Lawsuits Against Botch Laser Treatments Rise

(Public Forum) Links to resources and other helpful information regarding cosmetic medical devices. This section contains many scientific, peer reviewed studies which show correlations between cosmetic devices and adverse reactions in patients. PLEASE DO NOT COMMENT ON POSTS IN THIS AREA. POSTS HERE ARE FOR REFERENCE ONLY.

Lawsuits Against Botch Laser Treatments Rise

PostPosted by DCNGA » Mon Feb 24, 2014 9:21 pm

(NBC, October 16, 2013 ... 8C11406916)

A study conducted by the University of California studied medical claims for botched laser surgeries between 1992 and 2012. Researchers found that of 175 legal cases related to botched cosmetic laser surgery, 75 of the cases were due to the operations being performed by someone other than a doctor. Between 2008 and 2011, the instances of a nurse, intern, medical assistant, or technician operating the laser more than doubled. In 2012, the percentage of suits against non-doctors was 78 percent. In 2008, the percentage was 36 percent. The most commonly-problematic surgeries were laser hair removal, rejuvenation (which targets the face with pulses of laser light), and leg vein treatments. Most of the cases were against medical spas offering the procedure.

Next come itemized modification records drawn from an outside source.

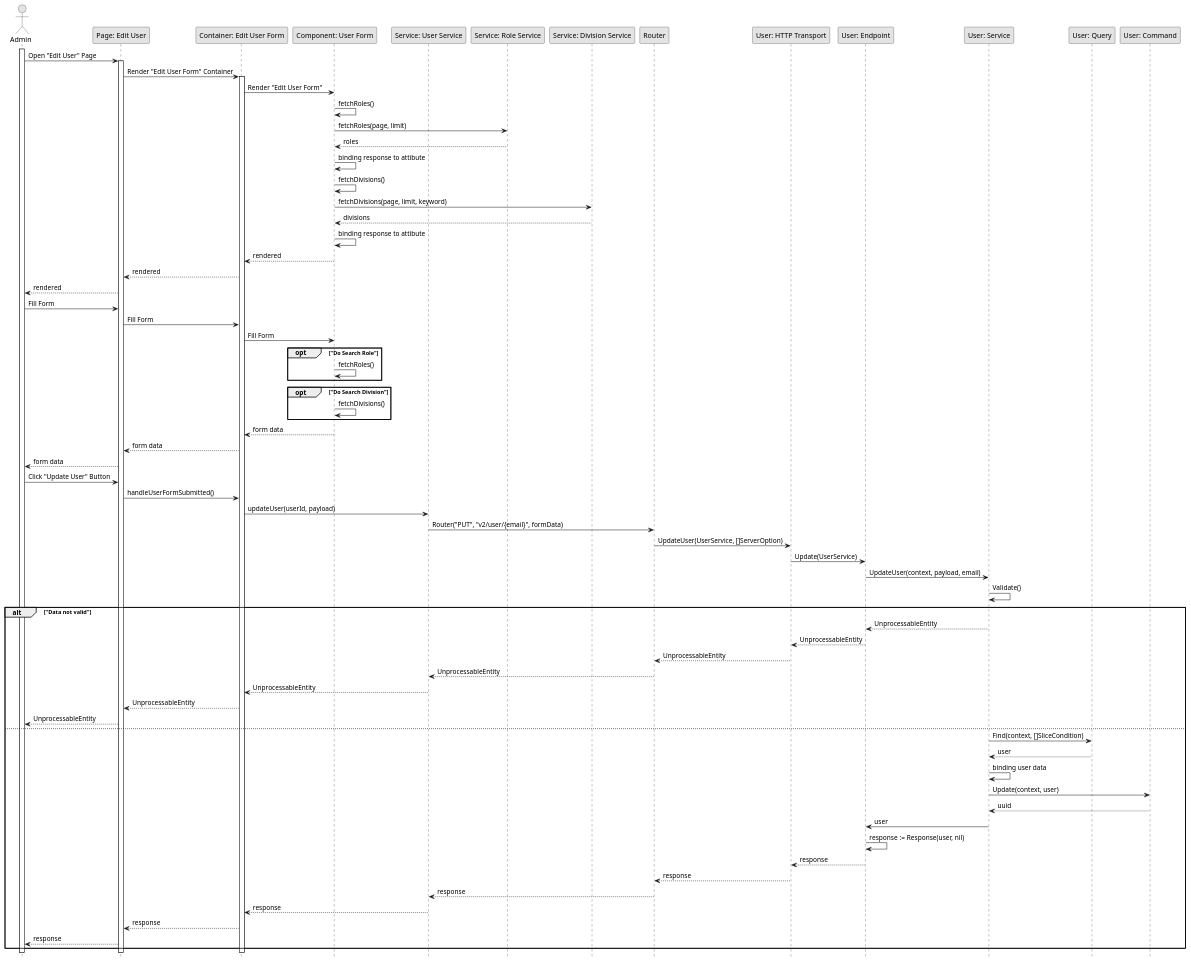
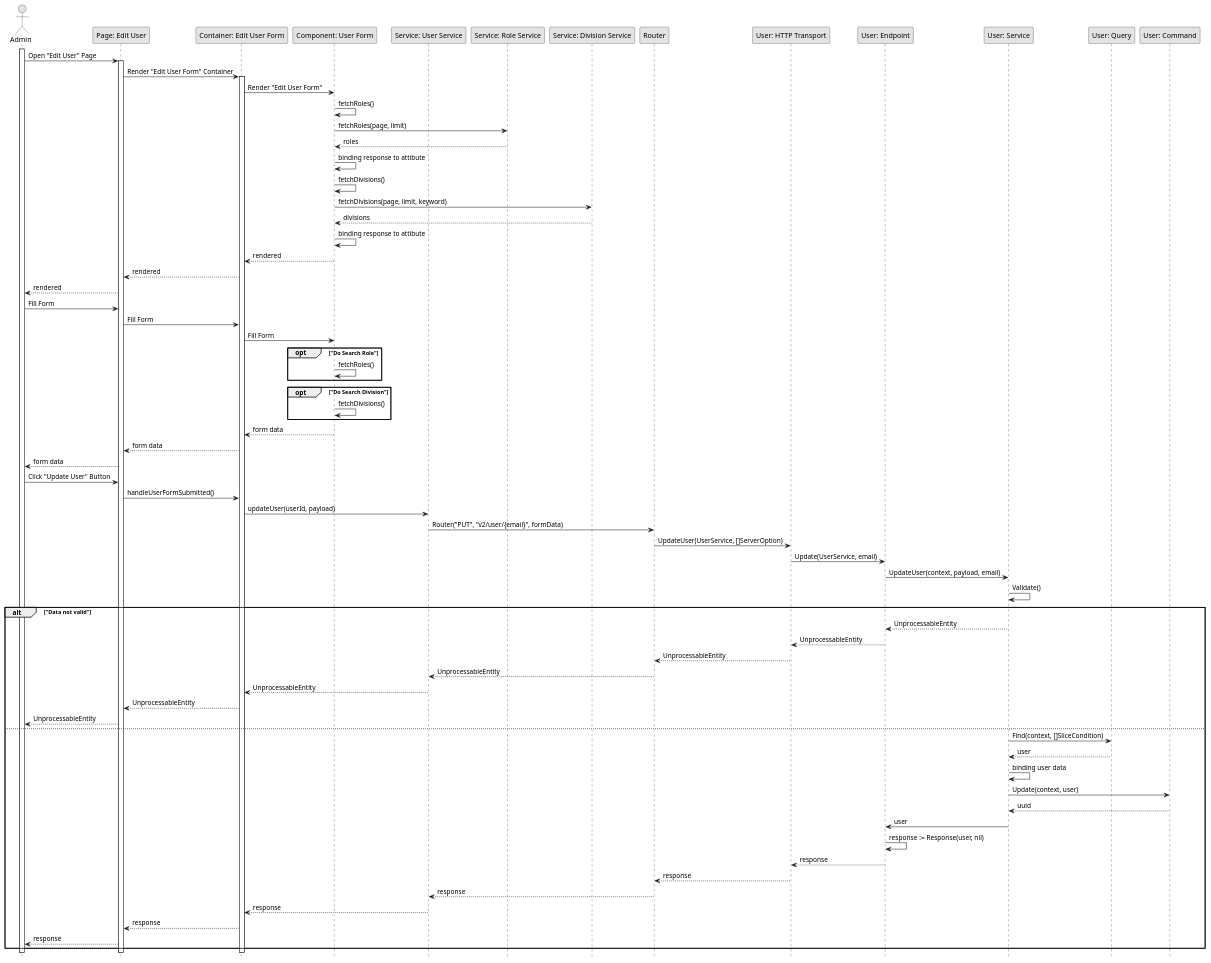
One commit to fwidjaya20/fazzlearning-uml changed the diagram in Sequence/Release01/UpdateUser.wsd. Above: the diagram before and after it, drawn with PlantUML. The commit also changed 7 other files, not shown here.

Commit message:
fix(diagram): fix invalid function name

```diff
--- a/Sequence/Release01/UpdateUser.wsd
+++ b/Sequence/Release01/UpdateUser.wsd
@@ -1,102 +1,102 @@
 @startuml UpdateUser
 
 skinparam Monochrome true
 skinparam Shadowing false
 hide footbox
 
 actor Admin
 participant "Page: Edit User" as EditUserPage
 participant "Container: Edit User Form" as EditUserFormContainer
 participant "Component: User Form" as UserFormComponent
 participant "Service: User Service" as FEUserService
 participant "Service: Role Service" as FERoleService
 participant "Service: Division Service" as FEDivisionService
 participant "Router" as Router
 participant "User: HTTP Transport" as UserHTTPTransport
 participant "User: Endpoint" as UserEndpoint
 participant "User: Service" as UserService
 participant "User: Query" as UserQuery
 participant "User: Command" as UserCommand
 
 activate Admin
 
 ' Load Data
 Admin->EditUserPage: Open "Edit User" Page
 activate EditUserPage
 EditUserPage->EditUserFormContainer: Render "Edit User Form" Container
 activate EditUserFormContainer
 EditUserFormContainer->UserFormComponent: Render "Edit User Form"
 
 ' Fetch Roles
 UserFormComponent->UserFormComponent: fetchRoles()
 UserFormComponent->FERoleService: fetchRoles(page, limit)
 FERoleService-->UserFormComponent: roles
 UserFormComponent->UserFormComponent: binding response to attibute
 ' End Fetch Roles
 
 ' Fetch Division
 UserFormComponent->UserFormComponent: fetchDivisions()
 UserFormComponent->FEDivisionService: fetchDivisions(page, limit, keyword)
 FEDivisionService-->UserFormComponent: divisions
 UserFormComponent->UserFormComponent: binding response to attibute
 ' End Fetch Division
 
 UserFormComponent-->EditUserFormContainer: rendered
 EditUserFormContainer-->EditUserPage: rendered
 EditUserPage-->Admin: rendered
 ' End Load Data
 
 ' Fill Data
 Admin->EditUserPage: Fill Form
 EditUserPage->EditUserFormContainer: Fill Form
 EditUserFormContainer->UserFormComponent: Fill Form
 
 opt "Do Search Role"
     UserFormComponent->UserFormComponent: fetchRoles()
 end
 
 opt "Do Search Division"
     UserFormComponent->UserFormComponent: fetchDivisions()
 end
 
 UserFormComponent-->EditUserFormContainer: form data
 EditUserFormContainer-->EditUserPage: form data
 EditUserPage-->Admin: form data
 ' End Fill Data
 
 Admin->EditUserPage: Click "Update User" Button
 EditUserPage->EditUserFormContainer: handleUserFormSubmitted()
 EditUserFormContainer->FEUserService: updateUser(userId, payload)
 FEUserService->Router: Router("PUT", "v2/user/{email}", formData)
 Router->UserHTTPTransport: UpdateUser(UserService, []ServerOption)
-UserHTTPTransport->UserEndpoint: Update(UserService)
+UserHTTPTransport->UserEndpoint: Update(UserService, email)
 UserEndpoint->UserService: UpdateUser(context, payload, email)
 UserService->UserService: Validate()
 
 alt "Data not valid"
     UserService-->UserEndpoint: UnprocessableEntity
     UserEndpoint-->UserHTTPTransport: UnprocessableEntity
     UserHTTPTransport-->Router: UnprocessableEntity
     Router-->FEUserService: UnprocessableEntity
     FEUserService-->EditUserFormContainer: UnprocessableEntity
     EditUserFormContainer-->EditUserPage: UnprocessableEntity
     EditUserPage-->Admin: UnprocessableEntity
 else
     UserService->UserQuery: Find(context, []SliceCondition)
     UserQuery-->UserService: user
 
     UserService->UserService: binding user data
 
     UserService->UserCommand: Update(context, user)
     UserCommand-->UserService: uuid
     UserService->UserEndpoint: user
     UserEndpoint->UserEndpoint:  response := Response(user, nil)
     UserEndpoint-->UserHTTPTransport: response
     UserHTTPTransport-->Router: response
     Router-->FEUserService: response
     FEUserService-->EditUserFormContainer: response
     EditUserFormContainer-->EditUserPage: response
     EditUserPage-->Admin: response
 end
 
 @enduml
```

Risks Of Cosmetic Laser Surgery

Laser surgery may seem like a risk free procedure, but individuals without proper training can cause serious injuries and irreparable damage to patients. According to Dr. Murad Alam from the Northwestern University Feinberg School of Medicine in Chicago, even minor procedures like laser hair removal are not without risks. Common injuries include eye injuries, burns, and scaring. Less-likely injuries can include hypopigmentation (permanently lightened skin) and burns too deep for the body to heal effectively.
Current Laws For Cosmetic Laser Surgery.

There are unclear regulations on cosmetic laser surgery across the nation. The state of Maine only allows doctors to operate lasers. However, Nevada and many other states require no medical certification at all to operate the laser. Some certification programs may only last one or two days, according to the FDA. The American Society for Dermatologic Surgery Association has stated that when laser procedures are done by anyone other than a doctor or other health professional, that “the supervising physician shall be physically present on-site, immediately available, and able to respond promptly to any question or problem that may occur while the procedure is being performed.”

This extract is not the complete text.